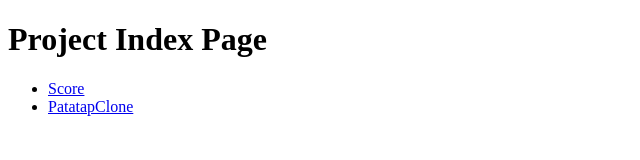
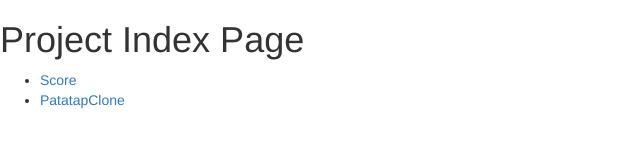
Before and after one commit to ugacodedawg/ugacodedawg.github.io, a plain HTML site: page index.html in a window 1280 px wide. Shown: the whole page, without its empty margins (0-640 px from the left). Drawn offline with nearby package versions, Linux system fonts and the light colour scheme.

Commit message:
added Bootstrap/FA CDNs

```diff
--- a/index.html
+++ b/index.html
@@ -3,6 +3,8 @@
   <head>
     <meta charset="utf-8">
     <title>Project Index Page</title>
+    <link rel="stylesheet" href="https://maxcdn.bootstrapcdn.com/bootstrap/3.3.7/css/bootstrap.min.css">
+    <link rel="stylesheet" href="https://maxcdn.bootstrapcdn.com/font-awesome/4.7.0/css/font-awesome.min.css">
   </head>
   <body>
     <h1>Project Index Page</h1>
@@ -10,5 +12,6 @@
       <li><a href="score/score.html">Score</a></li>
       <li><a href="musical-circles/index.html">PatatapClone</a></li>
     </ul>
+    <script src="https://maxcdn.bootstrapcdn.com/bootstrap/3.3.7/js/bootstrap.min.js"></script>
   </body>
 </html>
```
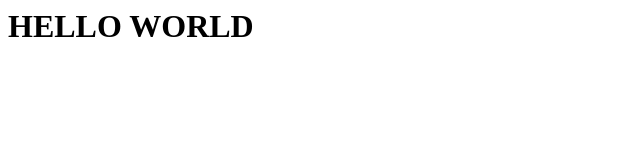
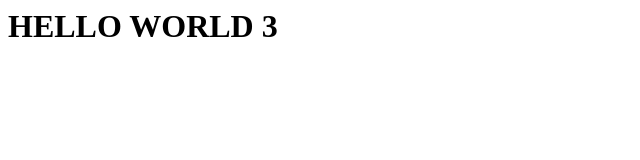
Before and after one commit to heriy89/belajar-git, a plain HTML site: page index.html in a window 1280 px wide. Shown: the full height of the page, 0-640 px from the left. Drawn offline with Linux system fonts and the light colour scheme.

Commit message:
perubahan ketiga

```diff
--- a/index.html
+++ b/index.html
@@ -2,7 +2,7 @@
 <head>
 <body>
 <h1><p>
-HELLO WORLD
+HELLO WORLD 3
 </p></h1>
 </body>
 </head>
```
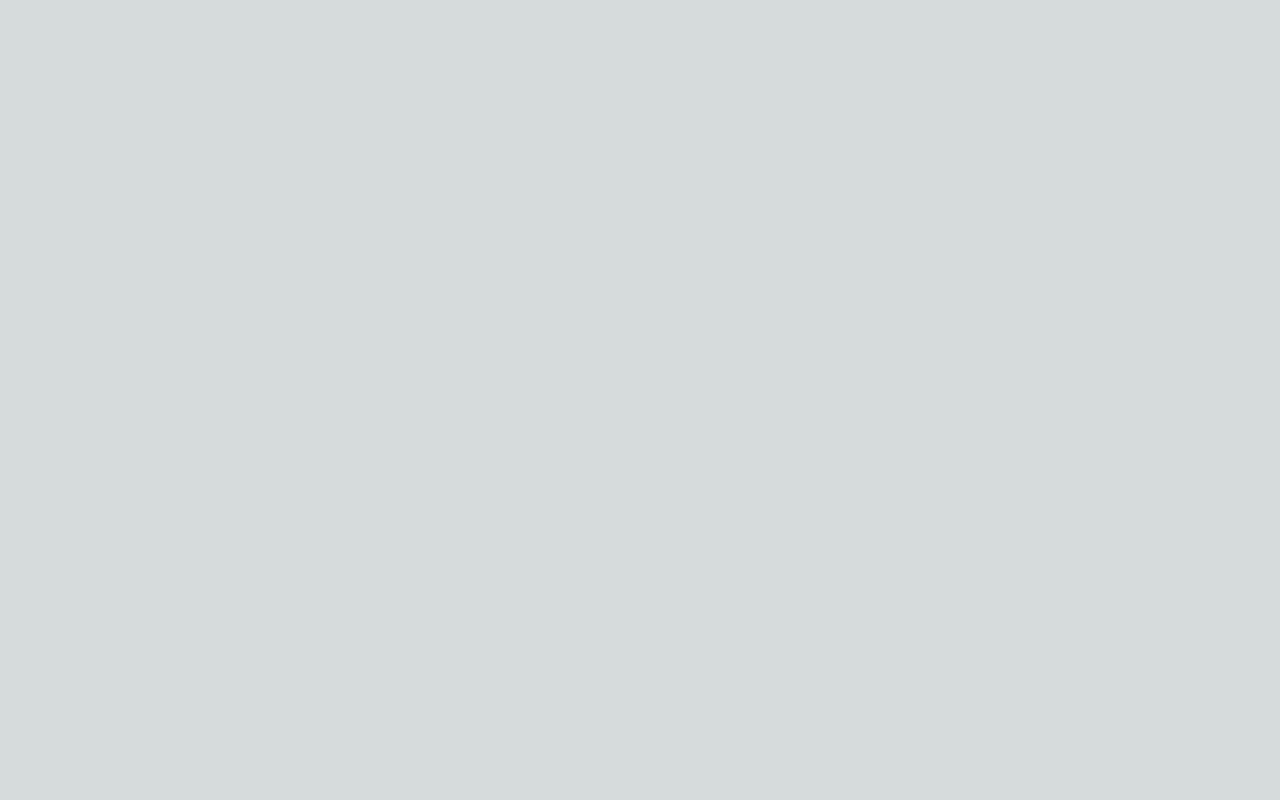
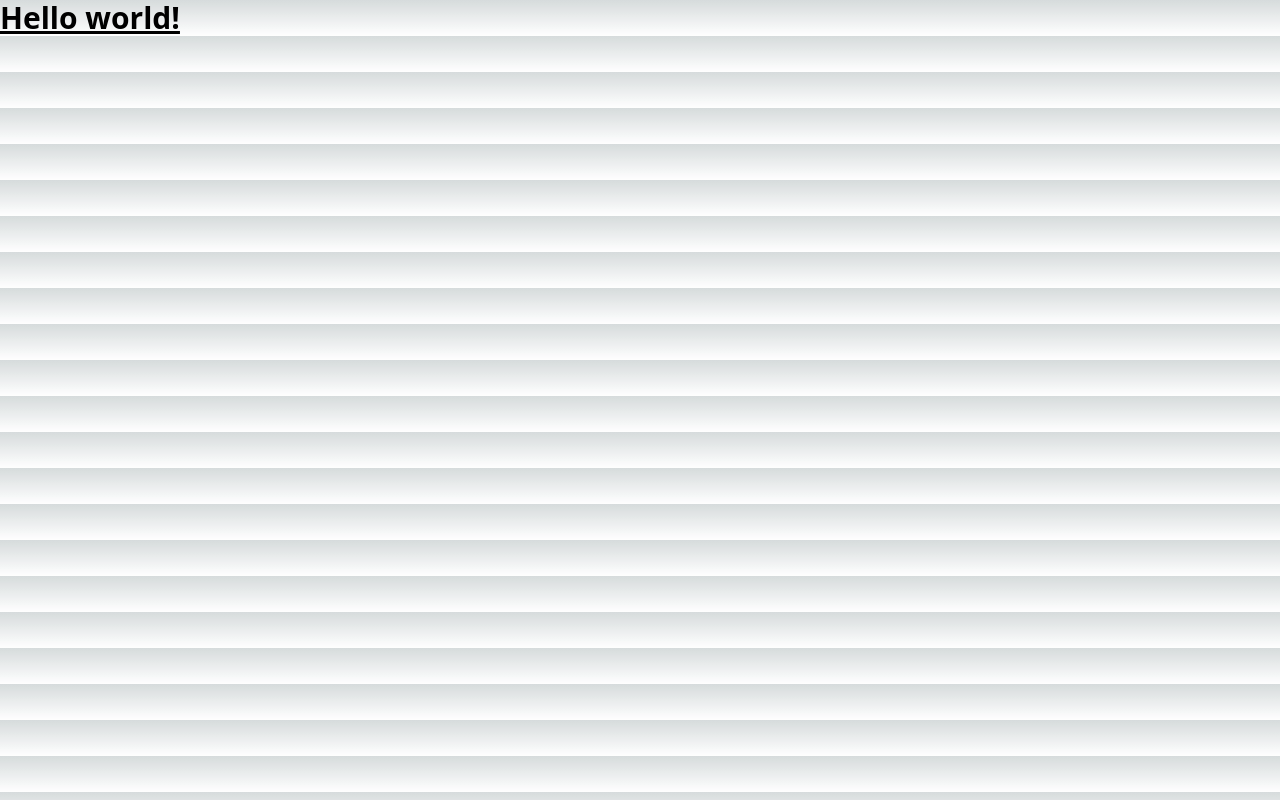
Before and after one commit to DaniilAliev/Lichi-testcase, a Next.js app: page / in a window 1280 px wide. Built offline with nearby package versions, Linux system fonts and the light colour scheme.

Commit message:
fix: fixing style by lint

```diff
--- a/package.json
+++ b/package.json
@@ -19,7 +19,7 @@
     "@types/node": "^20",
     "@types/react": "^18",
     "@types/react-dom": "^18",
-    "autoprefixer": "^10.0.1",
+    "autoprefixer": "^10.4.17",
     "eslint": "^8.56.0",
     "eslint-config-airbnb": "^19.0.4",
     "eslint-config-airbnb-base": "^15.0.0",
@@ -27,8 +27,8 @@
     "eslint-plugin-import": "^2.29.1",
     "eslint-plugin-jsx-a11y": "^6.8.0",
     "eslint-plugin-react": "^7.33.2",
-    "postcss": "^8",
-    "tailwindcss": "^3.3.0",
+    "postcss": "^8.4.35",
+    "tailwindcss": "^3.4.1",
     "typescript": "^5"
   }
 }
--- a/src/pages/_app.tsx
+++ b/src/pages/_app.tsx
@@ -1,5 +1,5 @@
-import '@/styles/globals.css';
 import type { AppProps } from 'next/app';
+import '../styles/globals.css';
 
 export default function App({ Component, pageProps }: AppProps) {
   return <Component {...pageProps} />;
--- a/src/pages/_document.tsx
+++ b/src/pages/_document.tsx
@@ -1,4 +1,6 @@
-import { Html, Head, Main, NextScript } from "next/document";
+import {
+  Html, Head, Main, NextScript,
+} from 'next/document';
 
 export default function Document() {
   return (
--- a/src/pages/index.tsx
+++ b/src/pages/index.tsx
@@ -1,10 +1,13 @@
 // import Image from "next/image";
 // import { Inter } from "next/font/google";
-
 // const inter = Inter({ subsets: ["latin"] });
 
 export default function Home() {
   return (
-    <div></div>
+    <main>
+      <h1 className="text-3xl font-bold underline">
+        Hello world!
+      </h1>
+    </main>
   );
 }
```
Also changed, not shown: tailwind.config.ts (+7 -7 lines), 1 other file (tests, documents, lock files or other folders).
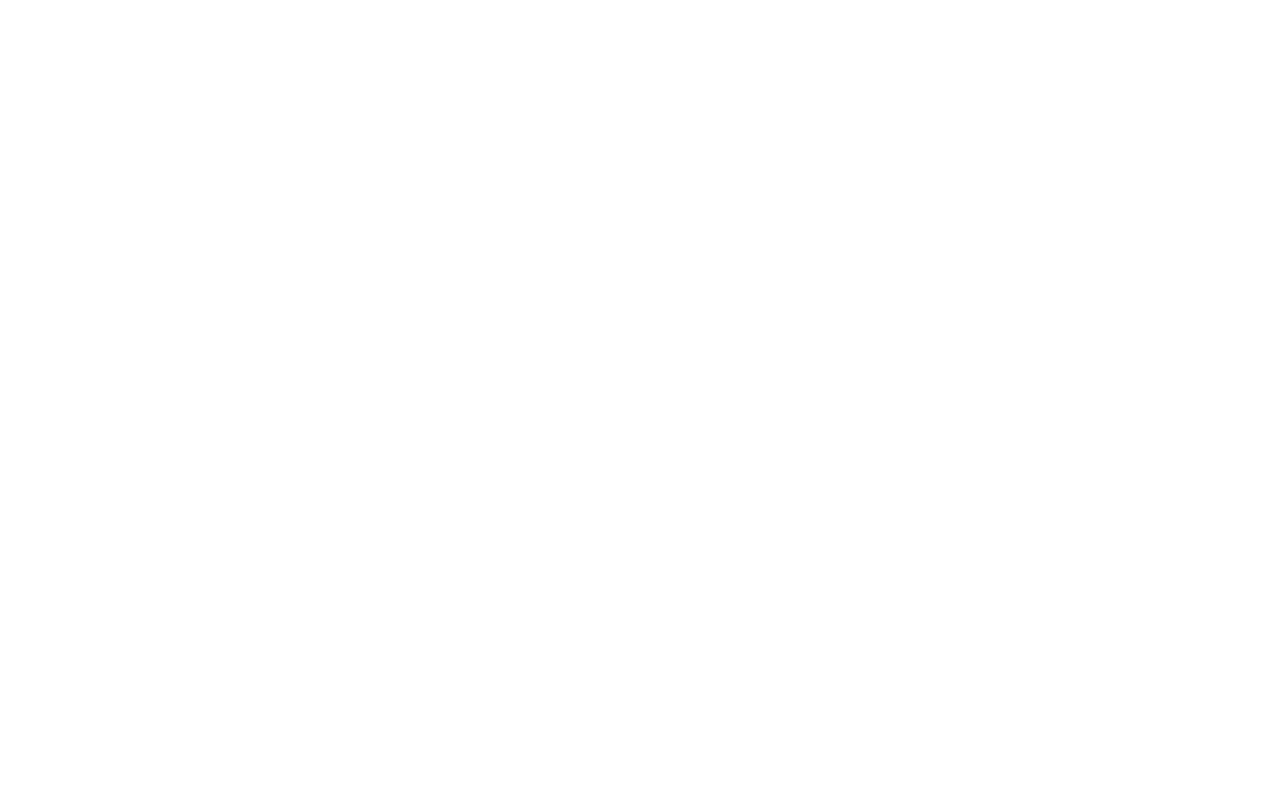
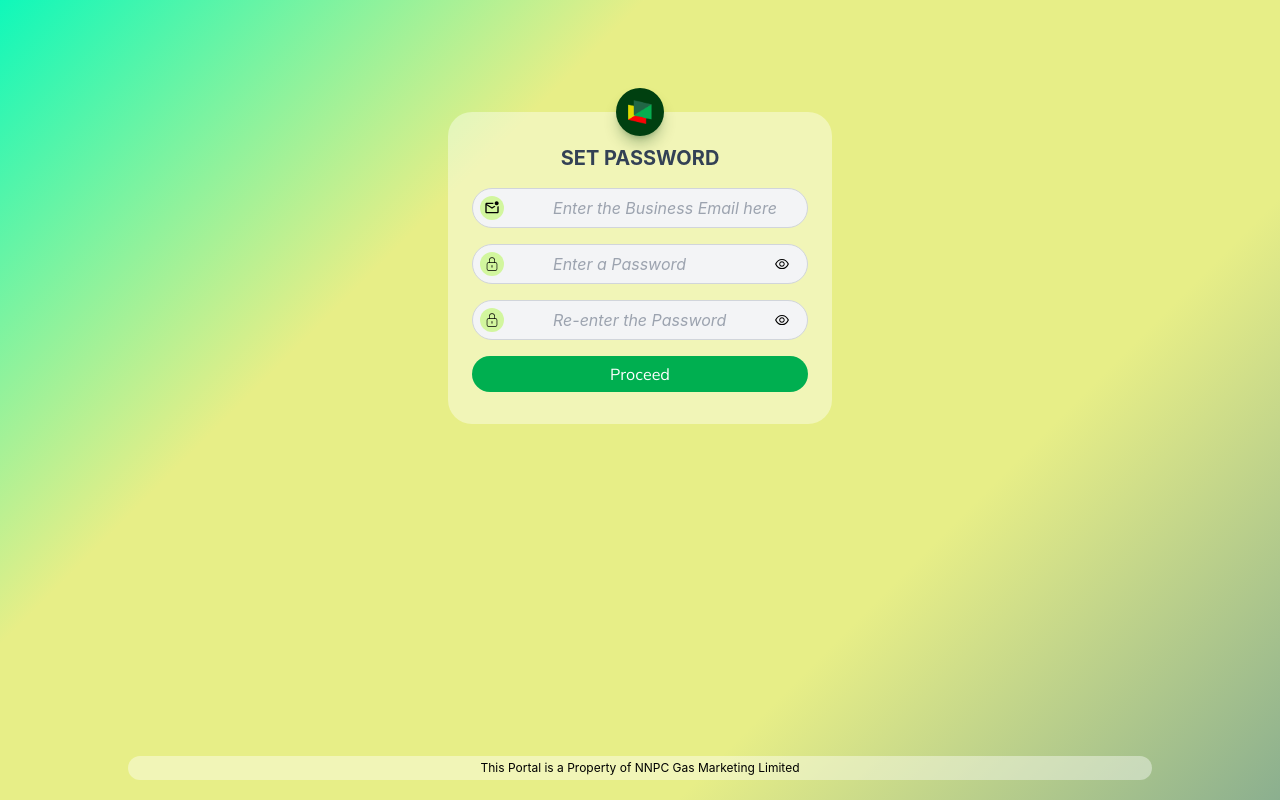
Before and after one commit to Skillz-systems/ngml_frontend, a React (Create React App) app: page /app/customersetpassword in a window 1280 px wide. Before the commit this address had no page. Built offline with nearby package versions, Linux system fonts and the light colour scheme.

Commit message:
customer set password form

```diff
--- /dev/null
+++ b/src/Pages/authentication/client/CustomerSetPassword.tsx
@@ -0,0 +1,114 @@
+import React, { type ChangeEvent } from 'react'
+import nnpclogo from '../../../Asset/nnpc.png'
+import TextInput from 'src/Components/TextInput'
+import { MdOutlineMarkEmailUnread } from 'react-icons/md'
+import { CiLock } from 'react-icons/ci'
+import { AiOutlineEye } from 'react-icons/ai'
+
+import ButtonComponent from 'src/Components/ButtonComponent'
+
+const CustomerSetPassword = (): JSX.Element => {
+  const handleOnChange = (event: ChangeEvent<HTMLInputElement>): void => {
+    console.log(event.target.value)
+  }
+  const handleClick = (): void => {
+    console.log('submit ')
+  }
+  return (
+    <main className="flex flex-col items-center justify-center w-screen h-screen gradient">
+
+      <section className='flex flex-col items-center px-3 py-8 mt-20 space-y-4 md:px-6 h-fit w-fit md:w-96 bg-white/40 rounded-3xl xl:mt-28'>
+        <header className='relative flex flex-col items-center justify-center '>
+          <div className="p-3 bg-[#004010] rounded-full absolute -top-14 shadow-lg shadow-[#004010]/30 ">
+            <img src={nnpclogo} alt="ngml logo" className='w-6 h-6 ' />
+          </div>
+          <h2 className='text-lg antialiased font-bold uppercase xl:text-xl text-slate-700'>Set Password</h2>
+        </header>
+        <form className='w-full space-y-4'>
+          <div className="w-full">
+            <TextInput
+              width=''
+              height='40px'
+              type="text"
+              label="email"
+              value=""
+              name="email"
+              placeholder="Enter the Business Email here"
+              error={false}
+              onChange={handleOnChange}
+              icon={<MdOutlineMarkEmailUnread size={20} className='p-0.5 absolute top-0.5 left-0.5' />}
+              iconHeight='24px'
+              iconWidth='24px'
+              backgroundColor='#D2F69E'
+              iconStyle='absolute top-2 left-2  rounded-full'
+              divStyle='p-0 mb-0'
+            />
+          </div>
+          <div className="w-full">
+            <TextInput
+              width=''
+              height='40px'
+              type="password"
+              label="password"
+              value=""
+              name="password"
+              placeholder="Enter a Password"
+              error={false}
+              onChange={handleOnChange}
+              icon={<CiLock size={20} className='p-0.5 absolute top-0.5 left-0.5' />}
+              iconHeight='24px'
+              iconWidth='24px'
+              backgroundColor='#D2F69E'
+              iconStyle='absolute top-2 left-2  rounded-full'
+              divStyle='p-0 mb-0'
+              iconRight={<AiOutlineEye size={20} className='p-0.5 absolute top-1.5 -right-3' />}
+            />
+          </div>
+          <div className="w-full">
+            <TextInput
+              width=''
+              height='40px'
+              type="password"
+              label="password"
+              value=""
+              name="password"
+              placeholder="Re-enter the Password "
+              error={false}
+              onChange={handleOnChange}
+              icon={<CiLock size={20} className='p-0.5 absolute top-0.5 left-0.5' />}
+              iconRight={<AiOutlineEye size={20} className='p-0.5 absolute top-1.5 -right-3' />}
+              iconHeight='24px'
+              iconWidth='24px'
+              backgroundColor='#D2F69E'
+              iconStyle='absolute top-2 left-2  rounded-full'
+              divStyle='p-0 mb-0'
+
+            />
+          </div>
+
+          <div className="w-full mt-4">
+            <ButtonComponent
+              border="none"
+              backgroundColor="#00AF50"
+              height="36px"
+              radius="100px"
+              width=""
+              fontSize='16px'
+              onClick={() => {
+                handleClick()
+              }}
+            > Proceed</ButtonComponent>
+          </div>
+        </form>
+
+      </section>
+
+      <div className="w-full mx-4 mt-auto mb-5 rounded-full bg-white/40 md:mx-0 md:w-4/5 ">
+
+        <footer className='px-2 py-1 text-sm text-center truncate sm:text-xs'> This Portal is a Property of NNPC Gas Marketing Limited</footer>
+      </div>
+    </main>
+  )
+}
+
+export default CustomerSetPassword
--- a/src/Routes/AuthRoutes.tsx
+++ b/src/Routes/AuthRoutes.tsx
@@ -1,12 +1,18 @@
 import CustomerSelfRevistration from '../pages/authentication/client/CustomerSelfRevistration'
 import StaffLoginPage from '../pages/StaffLoginPage'
 import SignupStaff from '../pages/authentication/staff/SignupStaff'
+import CustomerSetPassword from '../pages/authentication/client/CustomerSetPassword'
 
 export const AuthRoutes = [
   {
     title: 'stafflogin',
     path: '/app/StaffloginPage',
     component: StaffLoginPage
+  },
+  {
+    title: 'customersetpassword',
+    path: '/app/customersetpassword',
+    component: CustomerSetPassword
   },
   {
     title: 'signupstaff',
```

————————

*What is expected*: Among the entries above, identify all lines with "return" and copy them.

*Answer section*:
   return <Component {...pageProps} />;
   return (
   return (
+  return (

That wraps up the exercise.